**** INPUT DATA ****
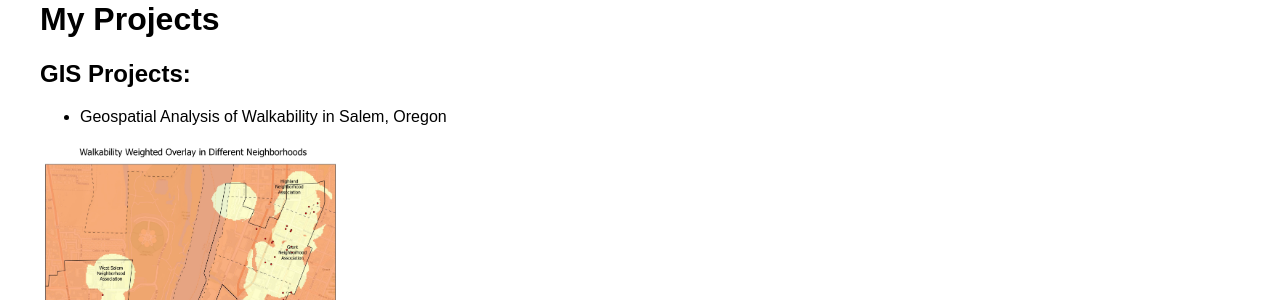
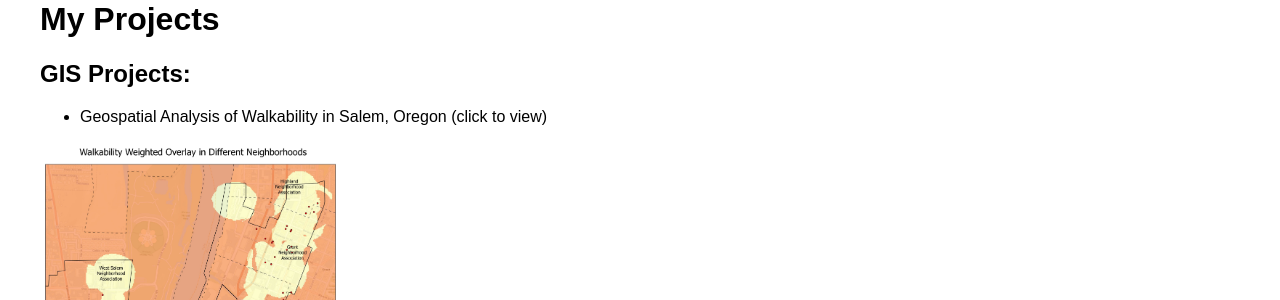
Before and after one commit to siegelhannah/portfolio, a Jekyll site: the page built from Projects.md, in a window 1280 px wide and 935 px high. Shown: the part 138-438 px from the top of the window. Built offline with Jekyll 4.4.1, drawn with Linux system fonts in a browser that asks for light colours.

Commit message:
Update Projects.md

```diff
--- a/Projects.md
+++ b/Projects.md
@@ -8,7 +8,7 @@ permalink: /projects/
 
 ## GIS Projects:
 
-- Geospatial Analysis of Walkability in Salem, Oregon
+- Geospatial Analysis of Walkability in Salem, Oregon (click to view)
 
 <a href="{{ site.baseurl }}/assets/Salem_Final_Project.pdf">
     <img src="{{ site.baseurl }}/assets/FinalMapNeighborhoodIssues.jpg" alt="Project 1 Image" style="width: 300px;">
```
****
ACTIVITY :: Take the entries above and restate them word for word, minus their images.

EXPECTED ANSWER ::
Before and after one commit to siegelhannah/portfolio, a Jekyll site: the page built from Projects.md, in a window 1280 px wide and 935 px high. Shown: the part 138-438 px from the top of the window. Built offline with Jekyll 4.4.1, drawn with Linux system fonts in a browser that asks for light colours.

Commit message:
Update Projects.md

```diff
--- a/Projects.md
+++ b/Projects.md
@@ -8,7 +8,7 @@ permalink: /projects/
 
 ## GIS Projects:
 
-- Geospatial Analysis of Walkability in Salem, Oregon
+- Geospatial Analysis of Walkability in Salem, Oregon (click to view)
 
 <a href="{{ site.baseurl }}/assets/Salem_Final_Project.pdf">
     <img src="{{ site.baseurl }}/assets/FinalMapNeighborhoodIssues.jpg" alt="Project 1 Image" style="width: 300px;">
```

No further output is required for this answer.